=== Task goal ===
Could you restate every entry word for word, minus the pictures?
=== Begin Enclosure ===
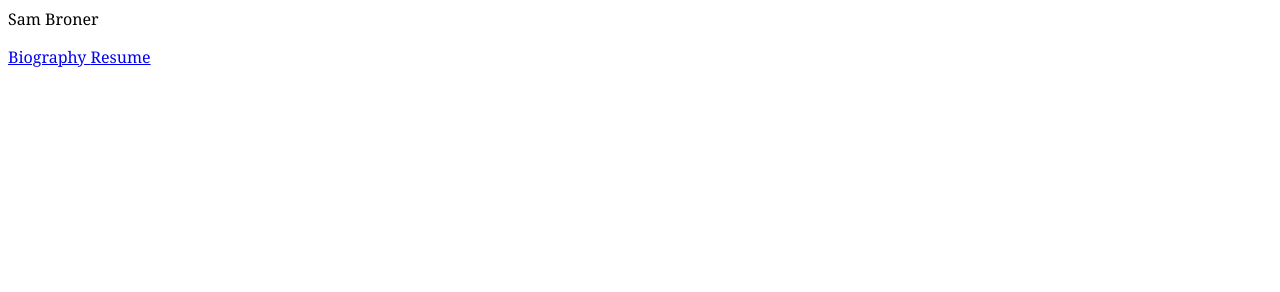
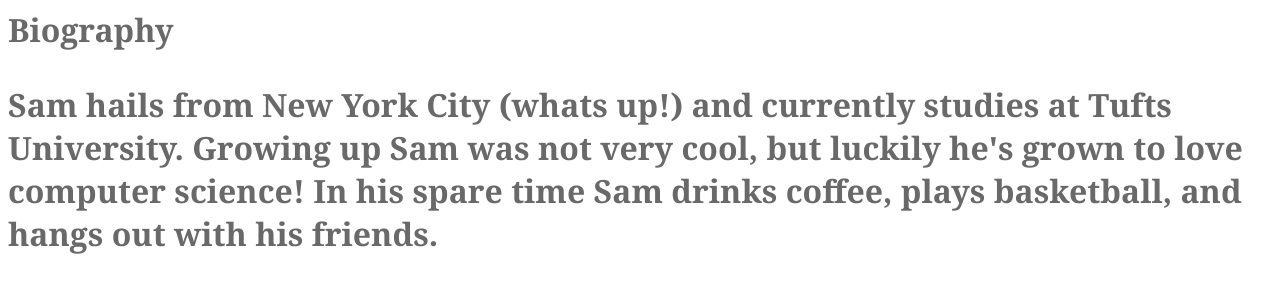
Before and after one commit to SamBroner727/SamBroner727.github.io, a plain HTML site: page bio.html in a window 1280 px wide. Drawn offline with Linux system fonts and the light colour scheme.

Commit message:
Added part of Biography

```diff
--- a/bio.html
+++ b/bio.html
@@ -5,9 +5,14 @@
                 <style type="text/css"></style>
         </head>
         <body>
-                <p>Sam Broner</p>
+                <h1>Biography<h1>
+                <p>
+                        Sam hails from New York City (whats up!) and currently studies at Tufts University. Growing up Sam was not very cool, but luckily he's grown to love computer science!
 
-                <a href="/bio.html"> Biography </a>
-                <a href="/resume.html"> Resume </a>
+                        In his spare time Sam drinks coffee, plays basketball, and hangs out with his friends.
+
+                </p>
+
+
         </body>
 </html>
```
=== End Enclosure ===
=== Result ===
Before and after one commit to SamBroner727/SamBroner727.github.io, a plain HTML site: page bio.html in a window 1280 px wide. Drawn offline with Linux system fonts and the light colour scheme.

Commit message:
Added part of Biography

```diff
--- a/bio.html
+++ b/bio.html
@@ -5,9 +5,14 @@
                 <style type="text/css"></style>
         </head>
         <body>
-                <p>Sam Broner</p>
+                <h1>Biography<h1>
+                <p>
+                        Sam hails from New York City (whats up!) and currently studies at Tufts University. Growing up Sam was not very cool, but luckily he's grown to love computer science!
 
-                <a href="/bio.html"> Biography </a>
-                <a href="/resume.html"> Resume </a>
+                        In his spare time Sam drinks coffee, plays basketball, and hangs out with his friends.
+
+                </p>
+
+
         </body>
 </html>
```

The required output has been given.